Scott: I already mentioned Greta Thumberg. There’s also her fellow environmentalist Chris Packham. He was just on BBC’s Hard Talk discussing his Asperger’s. Reviewing his papers, experts believe Einstein was. Mozart may have been as well. The same for Alan Turing. Bill Gates was diagnosed. Steve Jobs was viewed as having it. The movie director, Tim Burton. Comedian Jerry Seinfeld also identifies with the condition. And of course Temple Grandin is famous for her work in agriculture, and for the Clare Danes film made about her. The important thing is that all of these paths share their use of logic. But someone doesn’t have to be famous. Their use of logic can play out just as successfully in jobs like being a programmer, a mechanic, an accountant, lawyer, or engineer. The point is, there are places that value the qualities that those with Asperger’s often have.
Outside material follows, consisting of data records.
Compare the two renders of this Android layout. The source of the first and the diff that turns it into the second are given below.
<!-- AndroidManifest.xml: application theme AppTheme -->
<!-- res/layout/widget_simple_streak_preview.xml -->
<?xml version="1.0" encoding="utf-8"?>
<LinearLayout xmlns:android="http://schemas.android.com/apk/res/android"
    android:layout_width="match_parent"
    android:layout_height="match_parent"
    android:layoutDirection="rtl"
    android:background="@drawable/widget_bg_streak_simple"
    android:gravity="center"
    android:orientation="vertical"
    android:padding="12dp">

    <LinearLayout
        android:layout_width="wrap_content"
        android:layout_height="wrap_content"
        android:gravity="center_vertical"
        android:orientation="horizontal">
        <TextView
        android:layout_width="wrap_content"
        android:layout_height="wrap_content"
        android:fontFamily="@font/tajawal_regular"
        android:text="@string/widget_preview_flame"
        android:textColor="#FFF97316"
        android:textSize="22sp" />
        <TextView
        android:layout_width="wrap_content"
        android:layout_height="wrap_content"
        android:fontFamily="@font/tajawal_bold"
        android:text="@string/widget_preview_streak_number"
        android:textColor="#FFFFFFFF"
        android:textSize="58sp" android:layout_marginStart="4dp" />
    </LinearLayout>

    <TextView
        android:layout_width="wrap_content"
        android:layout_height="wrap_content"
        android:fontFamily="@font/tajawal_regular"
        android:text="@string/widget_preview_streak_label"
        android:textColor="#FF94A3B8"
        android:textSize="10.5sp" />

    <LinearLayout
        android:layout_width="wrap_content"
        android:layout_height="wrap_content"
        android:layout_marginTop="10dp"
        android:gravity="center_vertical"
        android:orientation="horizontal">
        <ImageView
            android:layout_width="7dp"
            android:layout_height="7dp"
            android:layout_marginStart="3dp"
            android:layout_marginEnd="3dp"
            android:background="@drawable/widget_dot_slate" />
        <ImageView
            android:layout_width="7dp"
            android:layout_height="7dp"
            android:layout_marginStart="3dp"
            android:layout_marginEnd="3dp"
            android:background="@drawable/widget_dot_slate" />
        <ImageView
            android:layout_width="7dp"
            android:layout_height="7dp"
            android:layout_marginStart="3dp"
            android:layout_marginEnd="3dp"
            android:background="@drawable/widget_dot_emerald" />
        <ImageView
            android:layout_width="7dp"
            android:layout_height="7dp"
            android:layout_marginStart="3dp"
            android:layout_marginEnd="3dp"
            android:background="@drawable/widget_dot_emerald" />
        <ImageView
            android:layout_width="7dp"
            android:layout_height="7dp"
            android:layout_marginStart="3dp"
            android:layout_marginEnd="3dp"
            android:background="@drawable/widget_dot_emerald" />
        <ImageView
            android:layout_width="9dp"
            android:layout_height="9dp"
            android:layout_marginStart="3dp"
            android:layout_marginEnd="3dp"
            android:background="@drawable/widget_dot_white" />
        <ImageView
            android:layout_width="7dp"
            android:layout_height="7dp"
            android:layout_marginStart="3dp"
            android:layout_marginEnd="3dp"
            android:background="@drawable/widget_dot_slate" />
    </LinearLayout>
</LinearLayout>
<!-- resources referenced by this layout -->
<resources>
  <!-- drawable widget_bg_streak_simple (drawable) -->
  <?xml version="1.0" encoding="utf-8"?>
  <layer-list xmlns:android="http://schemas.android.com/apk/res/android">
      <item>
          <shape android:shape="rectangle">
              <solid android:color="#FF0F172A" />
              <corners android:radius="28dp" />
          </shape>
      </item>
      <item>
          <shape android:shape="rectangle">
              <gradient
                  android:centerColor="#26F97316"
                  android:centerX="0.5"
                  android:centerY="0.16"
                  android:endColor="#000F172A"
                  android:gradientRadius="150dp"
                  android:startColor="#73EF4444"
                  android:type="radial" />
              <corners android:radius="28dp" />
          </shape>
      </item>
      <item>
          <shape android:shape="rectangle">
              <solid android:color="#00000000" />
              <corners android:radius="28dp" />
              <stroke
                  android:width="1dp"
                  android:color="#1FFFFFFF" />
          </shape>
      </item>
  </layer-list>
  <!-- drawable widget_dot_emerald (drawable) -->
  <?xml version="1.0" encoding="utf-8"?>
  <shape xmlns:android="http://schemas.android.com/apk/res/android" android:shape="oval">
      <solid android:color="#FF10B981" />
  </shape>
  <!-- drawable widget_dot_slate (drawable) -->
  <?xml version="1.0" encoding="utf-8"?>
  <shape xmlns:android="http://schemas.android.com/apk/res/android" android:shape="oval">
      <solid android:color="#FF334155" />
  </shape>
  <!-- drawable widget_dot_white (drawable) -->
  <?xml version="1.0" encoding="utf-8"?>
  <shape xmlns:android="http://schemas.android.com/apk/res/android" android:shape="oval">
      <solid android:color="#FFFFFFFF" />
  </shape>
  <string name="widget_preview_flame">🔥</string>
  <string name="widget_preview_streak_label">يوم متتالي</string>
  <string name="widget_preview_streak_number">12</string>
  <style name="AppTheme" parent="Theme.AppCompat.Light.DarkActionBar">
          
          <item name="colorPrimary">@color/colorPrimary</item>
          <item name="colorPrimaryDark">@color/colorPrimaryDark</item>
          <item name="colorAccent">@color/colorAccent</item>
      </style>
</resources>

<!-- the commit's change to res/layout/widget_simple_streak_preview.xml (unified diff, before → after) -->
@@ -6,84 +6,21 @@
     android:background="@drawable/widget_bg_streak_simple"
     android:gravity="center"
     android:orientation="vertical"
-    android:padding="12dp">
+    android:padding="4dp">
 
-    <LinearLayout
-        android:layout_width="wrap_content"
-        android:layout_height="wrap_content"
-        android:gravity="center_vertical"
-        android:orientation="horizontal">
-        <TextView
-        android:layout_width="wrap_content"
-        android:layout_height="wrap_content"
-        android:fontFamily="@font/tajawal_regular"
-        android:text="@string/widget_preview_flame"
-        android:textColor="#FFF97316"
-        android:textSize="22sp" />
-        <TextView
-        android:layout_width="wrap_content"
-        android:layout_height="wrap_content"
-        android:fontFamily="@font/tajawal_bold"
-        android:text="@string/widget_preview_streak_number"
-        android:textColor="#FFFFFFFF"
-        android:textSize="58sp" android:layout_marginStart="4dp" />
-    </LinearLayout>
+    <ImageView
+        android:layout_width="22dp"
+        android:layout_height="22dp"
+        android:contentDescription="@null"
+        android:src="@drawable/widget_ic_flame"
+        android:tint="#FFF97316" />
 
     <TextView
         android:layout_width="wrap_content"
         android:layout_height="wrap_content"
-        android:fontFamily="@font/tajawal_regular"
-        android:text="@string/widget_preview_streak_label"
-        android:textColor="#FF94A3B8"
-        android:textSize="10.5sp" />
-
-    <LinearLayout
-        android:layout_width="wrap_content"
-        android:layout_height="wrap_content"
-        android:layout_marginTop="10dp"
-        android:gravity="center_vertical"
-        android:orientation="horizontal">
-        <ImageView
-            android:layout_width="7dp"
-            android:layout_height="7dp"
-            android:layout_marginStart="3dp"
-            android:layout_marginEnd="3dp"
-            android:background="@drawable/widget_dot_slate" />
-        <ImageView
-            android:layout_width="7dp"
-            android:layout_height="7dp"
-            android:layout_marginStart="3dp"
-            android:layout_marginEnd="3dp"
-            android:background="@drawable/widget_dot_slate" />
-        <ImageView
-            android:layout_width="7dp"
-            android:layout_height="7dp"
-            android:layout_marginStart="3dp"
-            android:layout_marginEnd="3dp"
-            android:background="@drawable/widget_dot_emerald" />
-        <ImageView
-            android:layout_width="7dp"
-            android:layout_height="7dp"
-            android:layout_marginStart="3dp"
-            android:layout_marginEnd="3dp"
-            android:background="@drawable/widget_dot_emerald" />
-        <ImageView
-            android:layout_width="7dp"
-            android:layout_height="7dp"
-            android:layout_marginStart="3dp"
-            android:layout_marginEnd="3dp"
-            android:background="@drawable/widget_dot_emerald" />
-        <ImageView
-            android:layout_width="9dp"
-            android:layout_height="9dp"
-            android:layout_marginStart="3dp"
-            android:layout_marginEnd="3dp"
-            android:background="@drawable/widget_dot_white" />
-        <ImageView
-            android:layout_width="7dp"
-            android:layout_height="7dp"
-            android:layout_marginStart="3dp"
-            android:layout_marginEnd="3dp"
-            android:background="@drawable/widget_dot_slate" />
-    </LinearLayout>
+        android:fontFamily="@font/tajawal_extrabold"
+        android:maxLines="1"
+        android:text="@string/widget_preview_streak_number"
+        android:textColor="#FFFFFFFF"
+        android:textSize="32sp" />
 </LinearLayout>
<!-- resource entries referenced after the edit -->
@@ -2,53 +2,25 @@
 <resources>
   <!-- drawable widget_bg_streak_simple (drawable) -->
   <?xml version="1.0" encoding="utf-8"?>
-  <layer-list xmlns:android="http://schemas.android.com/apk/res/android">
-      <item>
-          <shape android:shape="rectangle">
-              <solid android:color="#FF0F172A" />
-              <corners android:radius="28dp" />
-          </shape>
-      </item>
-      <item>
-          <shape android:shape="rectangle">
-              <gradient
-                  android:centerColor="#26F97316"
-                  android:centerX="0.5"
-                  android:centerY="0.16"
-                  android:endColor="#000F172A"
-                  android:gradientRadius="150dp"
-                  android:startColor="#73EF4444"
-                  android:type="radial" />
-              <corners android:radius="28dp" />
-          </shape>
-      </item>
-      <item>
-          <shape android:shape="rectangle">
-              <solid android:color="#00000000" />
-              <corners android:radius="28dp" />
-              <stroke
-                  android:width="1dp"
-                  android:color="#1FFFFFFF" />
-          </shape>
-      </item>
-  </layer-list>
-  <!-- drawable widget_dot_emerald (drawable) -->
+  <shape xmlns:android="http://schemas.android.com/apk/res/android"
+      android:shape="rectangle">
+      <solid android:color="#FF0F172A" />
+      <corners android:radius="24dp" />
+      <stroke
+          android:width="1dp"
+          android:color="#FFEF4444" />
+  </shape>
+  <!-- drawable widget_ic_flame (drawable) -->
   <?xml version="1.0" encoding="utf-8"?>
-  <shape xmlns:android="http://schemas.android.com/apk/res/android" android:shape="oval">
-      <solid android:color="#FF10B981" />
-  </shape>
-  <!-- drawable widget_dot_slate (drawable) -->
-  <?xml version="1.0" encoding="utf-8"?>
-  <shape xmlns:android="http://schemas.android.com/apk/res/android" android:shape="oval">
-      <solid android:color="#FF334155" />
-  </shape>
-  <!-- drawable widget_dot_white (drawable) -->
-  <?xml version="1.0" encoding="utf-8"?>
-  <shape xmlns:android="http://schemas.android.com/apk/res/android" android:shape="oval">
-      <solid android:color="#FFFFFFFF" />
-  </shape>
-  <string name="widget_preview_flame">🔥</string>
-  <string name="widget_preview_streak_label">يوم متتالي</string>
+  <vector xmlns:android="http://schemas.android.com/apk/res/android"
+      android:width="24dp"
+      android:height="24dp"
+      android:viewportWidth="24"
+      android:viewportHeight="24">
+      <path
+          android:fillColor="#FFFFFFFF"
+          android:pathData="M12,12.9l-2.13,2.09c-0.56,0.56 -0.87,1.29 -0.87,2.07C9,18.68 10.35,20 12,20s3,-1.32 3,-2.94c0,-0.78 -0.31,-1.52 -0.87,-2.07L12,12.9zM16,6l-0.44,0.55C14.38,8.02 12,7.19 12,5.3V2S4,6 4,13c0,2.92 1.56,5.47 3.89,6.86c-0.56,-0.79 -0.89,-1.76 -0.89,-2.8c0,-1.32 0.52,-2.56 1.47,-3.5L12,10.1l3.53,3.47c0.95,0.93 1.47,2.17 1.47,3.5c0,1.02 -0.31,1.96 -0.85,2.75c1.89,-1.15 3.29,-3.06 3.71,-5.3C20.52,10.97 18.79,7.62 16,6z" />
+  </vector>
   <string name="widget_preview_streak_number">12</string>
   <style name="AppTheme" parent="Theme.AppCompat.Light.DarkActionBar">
Adrienne: But even if they find a job that suits them, what about romantic partners, or friendships?
Scott: The people that have positive relationships with those with Asperger’s do that because they allow that person to have Asperger’s. For them, what would be rudeness from a non-Asperger’s person, is just a knee-jerk reaction from someone with Asperger’s. They know the person doesn’t mean whatever they said, personally. To the person with Asperger’s, it’s like they’ve been tickled and that’s their laugh, or they’ve been hurt and that’s their yelp. Those reactions are largely involuntary. And there are people who learn to see those things in that way, and they can have very happy relationships with people with Asperger’s. In fact, many people are already doing it and they just don’t know their partner would qualify as fitting the definition. We have to remember that Anthony Hopkins was in his 70’s before he was diagnosed.
Adrienne: So then there are likely lots of couples where Asperger’s is actually a part of their relationship without them even realizing that?
Scott: For sure. If someone’s spouse is willing to drive the house crazy with their dedication to spread-sheeting absolutely everything; Or if they’re insanely anal about how things are organized, these could all potentially be people on that spectrum that are just undiagnosed. But the fact that those couples are together and that no one felt the need to seek a diagnosis sort of proves that this is not some death sentence for happiness. It is possible for people to have very rewarding relationships. It’s just that the person with Asperger’s often needs Asperger-related lessons on dating. And maybe even more importantly, they also need to teach the people dating them, how that can be done in ways that are rewarding for both parties. That’s obviously easier if both people have Asperger’s, but even if they don’t, it can absolutely work if they know how.
Adrienne: Okay. A really interesting look at this. Thank you Scott.
Scott: My pleasure.
Adrienne: Scott McPherson is our wellness columnist. He teaches mindfulness at relaxandsucceed.com, here in Edmonton.
A serious childhood brain injury lead Scott to spend his entire life meditating on the concepts of thought, consciousness, reality and identity. It made others as strange to him as he was to them. When he realized people were confused by their own over-thinking, Scott began teaching others to understand reality. He is currently CBC Radio Active’s Wellness Columnist, as well as a writer, speaker and mindfulness instructor based in Edmonton, AB where he still finds it strange to write about himself in the third person.